By Alex Bridges -- firstname.lastname@example.org
Threats of legal action that stopped a first shot at securing loans for the regional jail project put officials and the financing agency on edge, according to email correspondence on the issue.
But some involved in the effort to finance the multimillion dollar project with the sale of moral obligation bonds did not take the threats so seriously, as indicated in other emails obtained by the Daily through a Freedom of Information Act request.
However, the Rappahannock Shenandoah Warren Regional Jail Authority Board blamed the vocal opponents of the project for derailing the initial bond sale, which they claim added $1.7 million to the total cost. The board asked their attorney to look into any legal recourse against the opponents for the interference.
VRA board Chairman William O'Brien received an email from Woodstock attorney Brad Pollack regarding the possible filing of a lawsuit by a client against the financing of the project. O'Brien, in an email dated June 20, responded: "Heads up noted. I've dealt with frivilous lawsuits in the past. Attempt to responsibly represent your client."
O'Brien also fired back at Karen Kwiatkowski, a "constitutional conservative" farmer from Mt. Jackson, former candidate for the Republican Party nomination to run for U.S. Congress and an opponent of the project. O'Brien took offense to Kwiatkowski calling the VRA's actions "rash." Shenandoah County Supervisor Sharon Baroncelli sent in an email questioning whether state legislators named in Kwiatkowski's statements would approve of being implicated.
Toms Brook resident Mark Prince did file a complaint July 2 in Shenandoah County Circuit Court seeking to void the financing of the project. The complaint has not been served on the VRA, the jail authority and SunTrust Bank.
Ted Cole, senior vice president with Davenport & Company, the firm handling the project financing, stated in an email dated June 4: "I just spoke with Dennis Howard at SunTrust and he informed me that someone who opposes the jail project, Cindy Bailey I believe, contacted a number of senior management SunTrust Bank officials in Atlanta late last week to share her concerns. SunTrust is committed to closing the Note on schedule. They have however, retained Chris Kulp with Hunton & Williams to represent them on the transaction. Chris is also acting in the capacity of Underwriter's Counsel to the VRA bond underwriters, so he is familiar with the issues here. At this time, I know of no reason why the SunTrust Note will not close according to the schedule discussed at the RSW Board meeting last week."
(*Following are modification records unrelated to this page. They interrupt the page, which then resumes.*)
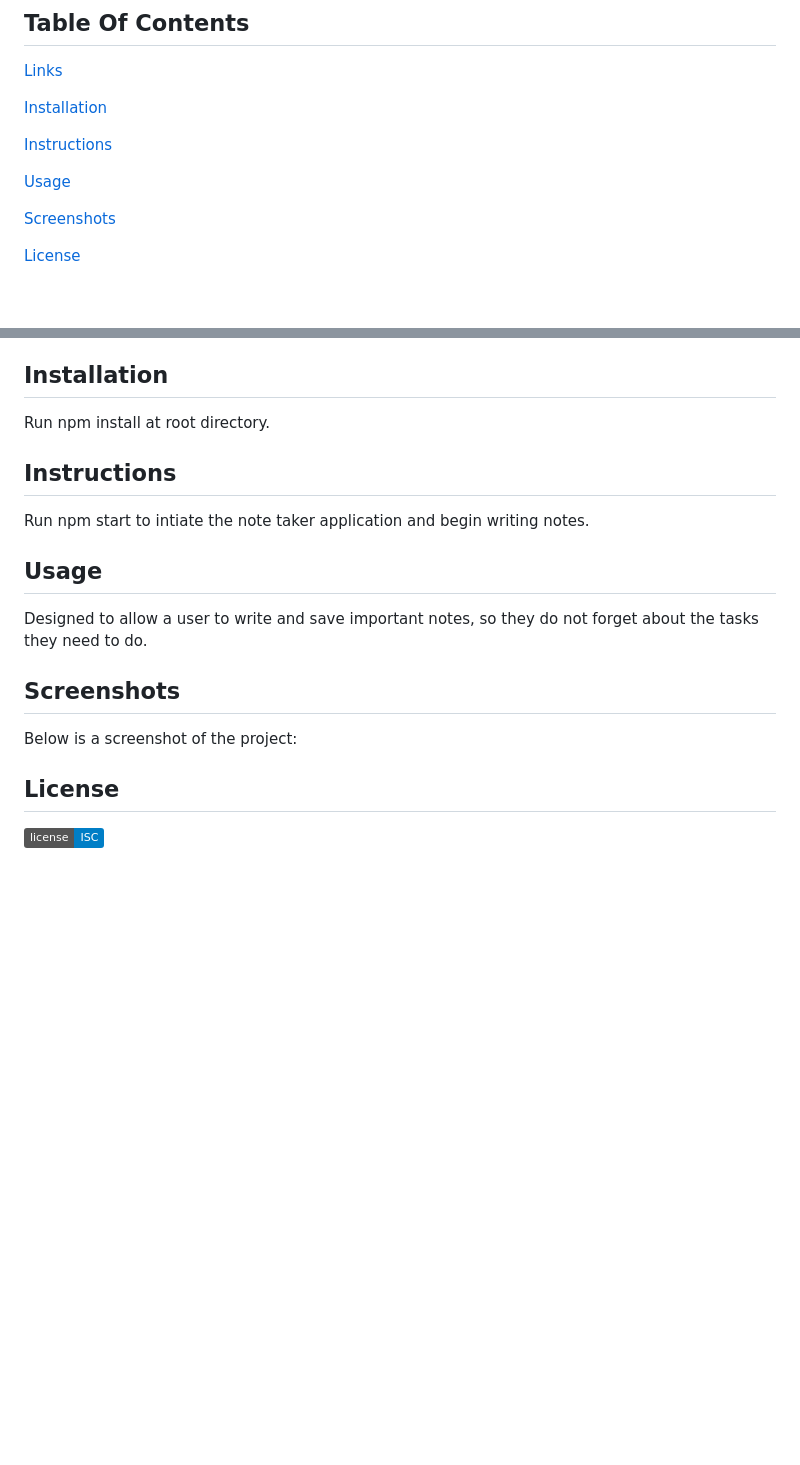
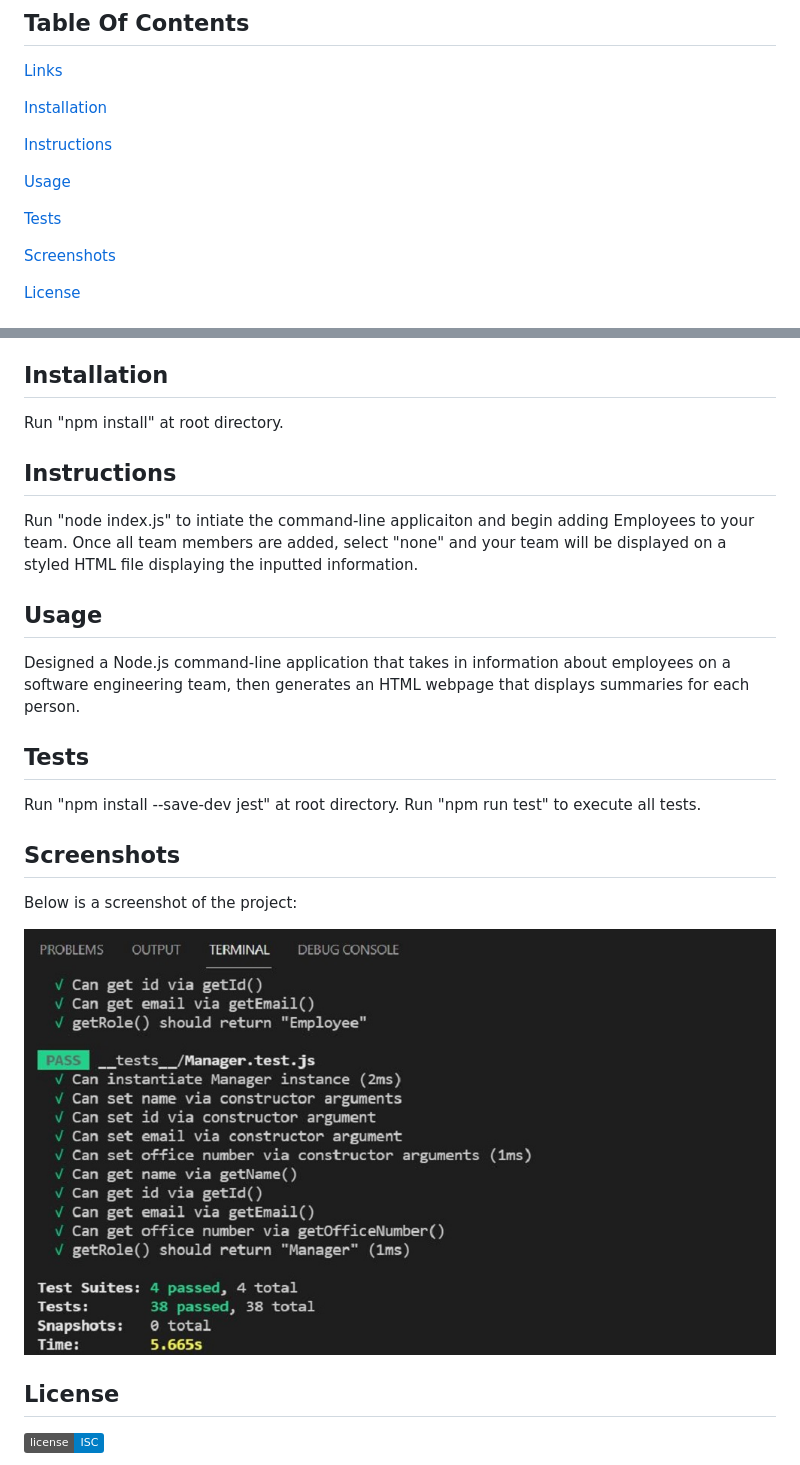
Before and after one commit to asantercureton/team-profile-generator, a Markdown page: README.md, 2 parts joined by grey strips. Drawn GitHub-style; pictures changed too: assets/images/team_passed_test.jpg (added); badges without logos; blank space fills up the shorter version.

```diff
--- a/README.md
+++ b/README.md
@@ -15,6 +15,8 @@ Designed a note taker application using Express.js that allows user to save impo
 
 [Usage](#usage)
 
+[Tests](#tests)
+
 [Screenshots](#screenshots)
 
 [License](#license)
@@ -28,16 +32,20 @@ Designed a note taker application using Express.js that allows user to save impo
 ## Installation
-Run npm install at root directory.
+Run "npm install" at root directory.
 
 ## Instructions
-Run npm start to intiate the note taker application and begin writing notes.
+Run "node index.js" to intiate the command-line applicaiton and begin adding Employees to your team. Once all team members are added, select "none" and your team will be displayed on a styled HTML file displaying the inputted information.
 
 ## Usage
-Designed to allow a user to write and save important notes, so they do not forget about the tasks they need to do.
+Designed a Node.js command-line application that takes in information about employees on a software engineering team, then generates an HTML webpage that displays summaries for each person.
+
+## Tests
+Run "npm install --save-dev jest" at root directory.
+Run "npm run test" to execute all tests.
 
 ## Screenshots
 Below is a screenshot of the project:
 
-<!-- ![Image of html](./public/assets/images/note-taker.jpg) -->
+![Image of html](./assets/images/team_passed_test.jpg)
 
 <!-- ![Image of html](./public/assets/images/note-taker-2.jpg) -->
 
```
Also changed, not shown: other parts of README.md (+2 -0 lines), 5 other files.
The turmoil attracted members of the Shenandoah County Board of Supervisors who do not serve on the jail authority board. Supervisor David Ferguson, in an email dated June 25 to Douglas Walker, county administrator for Shenandoah County, asked for clarification on state funding for construction costs. In the same email, Ferguson stated: "I know I have ask for this information in the past but I would like to officially request information on all Shenandoah County Sheriff Office purchases for the past 24 months. I would like the list to include the funding source for each purchase. The list should include items that have been ordered but not received. If any item is not listed or identified I would like to know the reason why."
Walker responded to Ferguson: "I will process your request for information regarding Sheriff expenses, including specific purchases and funding sources and including any items ordered but not received to the extent that can be determined."
An email dated May 30 from John W. McCarthy, county administrator for Rappahannock County who also sits on the authority board, alludes to a meeting in early June: "The lady has been contacting some (but so far not all) Board members here and urging them to attend the meeting on Thursday. I have reminded them of the FOIA issues involved if a majority of them show up and 'discuss public business', but I think we have few takers, and the one or two who might come seem more curious than anything..." Emails do not identify the "lady."
The Daily recently received hundreds of pages of correspondence in electronic format composed of emails, strings of forwarded messages and replies. Many of the pages of the documents contained duplicate messages. The Daily made the request for the correspondence through Walker.
Walker had J. Jay Litten, county attorney, review the documents for any information exempt from FOIA. In fact, Litten redacted information on all or part of approximately 121 pages listed as having a subject of "bond closing," "threatened litigation," "litigation," "legal research," "making legal research available," and "privilege."
Litten cites "attorney-client privilege" as his reason for redacting information in the emails. In one instance, Litten redacted 29 pages dated June 15. Most of the emails which contained redacted information originated from Litten, though some started from the jail authority attorney Bill Hefty as well as Walker and Douglas Stanley, county administrator for Warren County and the chairman of the authority board.